- WORK REQUEST:
List every line in this data where the string "admin" occurs.

[Revision comparison data]

====================

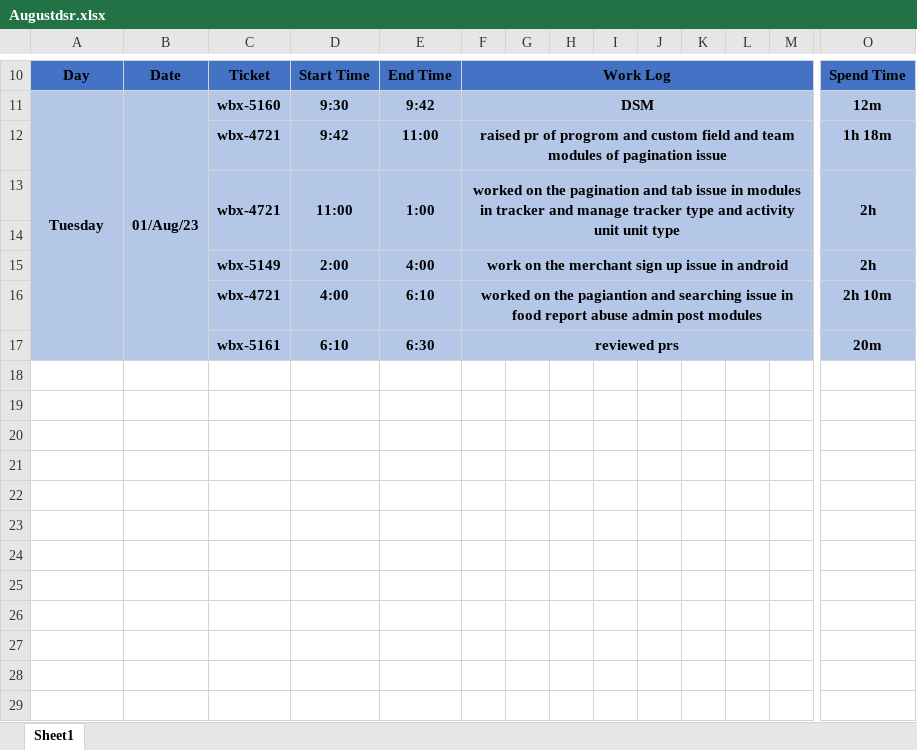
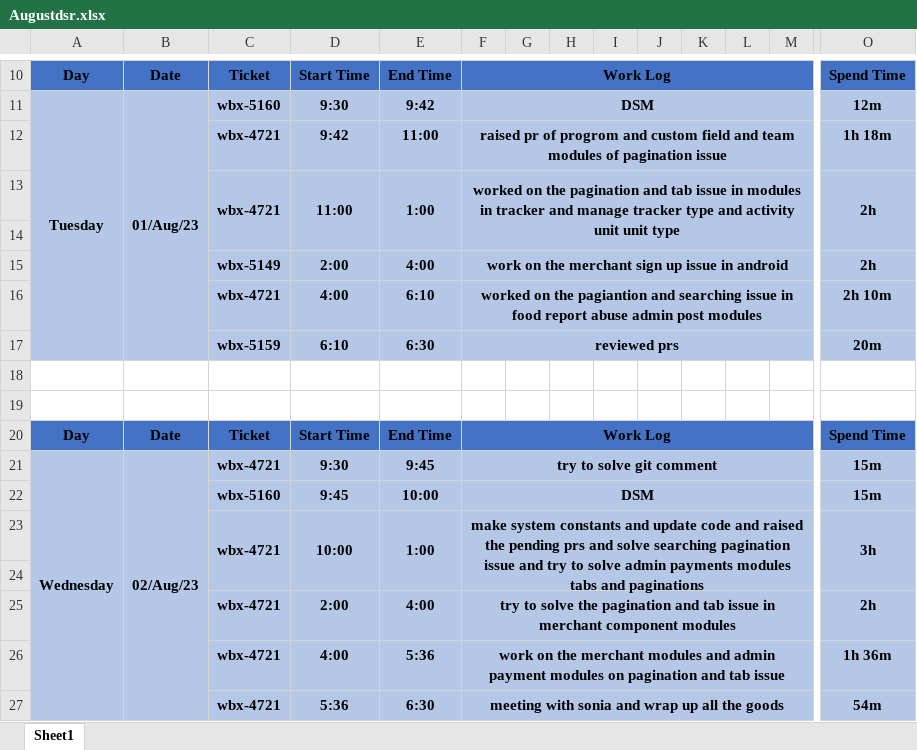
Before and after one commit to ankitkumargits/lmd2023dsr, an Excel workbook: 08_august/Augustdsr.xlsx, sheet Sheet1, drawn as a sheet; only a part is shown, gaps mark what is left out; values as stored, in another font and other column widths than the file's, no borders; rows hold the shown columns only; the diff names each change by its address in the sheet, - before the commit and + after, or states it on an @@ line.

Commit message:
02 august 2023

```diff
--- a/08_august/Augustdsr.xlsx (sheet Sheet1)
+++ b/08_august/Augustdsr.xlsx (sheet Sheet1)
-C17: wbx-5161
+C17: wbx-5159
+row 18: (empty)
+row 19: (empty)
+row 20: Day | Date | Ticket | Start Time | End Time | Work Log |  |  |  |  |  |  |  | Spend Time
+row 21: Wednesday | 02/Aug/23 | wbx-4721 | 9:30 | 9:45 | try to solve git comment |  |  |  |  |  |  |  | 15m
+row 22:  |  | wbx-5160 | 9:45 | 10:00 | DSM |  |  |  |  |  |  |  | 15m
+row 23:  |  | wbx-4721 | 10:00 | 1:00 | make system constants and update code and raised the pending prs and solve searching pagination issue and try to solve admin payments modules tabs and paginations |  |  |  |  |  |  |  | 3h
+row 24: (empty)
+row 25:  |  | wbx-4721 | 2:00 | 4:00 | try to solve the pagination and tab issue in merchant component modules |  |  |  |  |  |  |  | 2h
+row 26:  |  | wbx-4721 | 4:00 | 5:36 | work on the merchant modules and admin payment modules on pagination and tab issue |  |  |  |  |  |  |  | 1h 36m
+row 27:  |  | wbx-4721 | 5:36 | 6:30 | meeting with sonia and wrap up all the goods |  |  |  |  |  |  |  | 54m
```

====================

- ANSWER:
+row 23:  |  | wbx-4721 | 10:00 | 1:00 | make system constants and update code and raised the pending prs and solve searching pagination issue and try to solve admin payments modules tabs and paginations |  |  |  |  |  |  |  | 3h
+row 26:  |  | wbx-4721 | 4:00 | 5:36 | work on the merchant modules and admin payment modules on pagination and tab issue |  |  |  |  |  |  |  | 1h 36m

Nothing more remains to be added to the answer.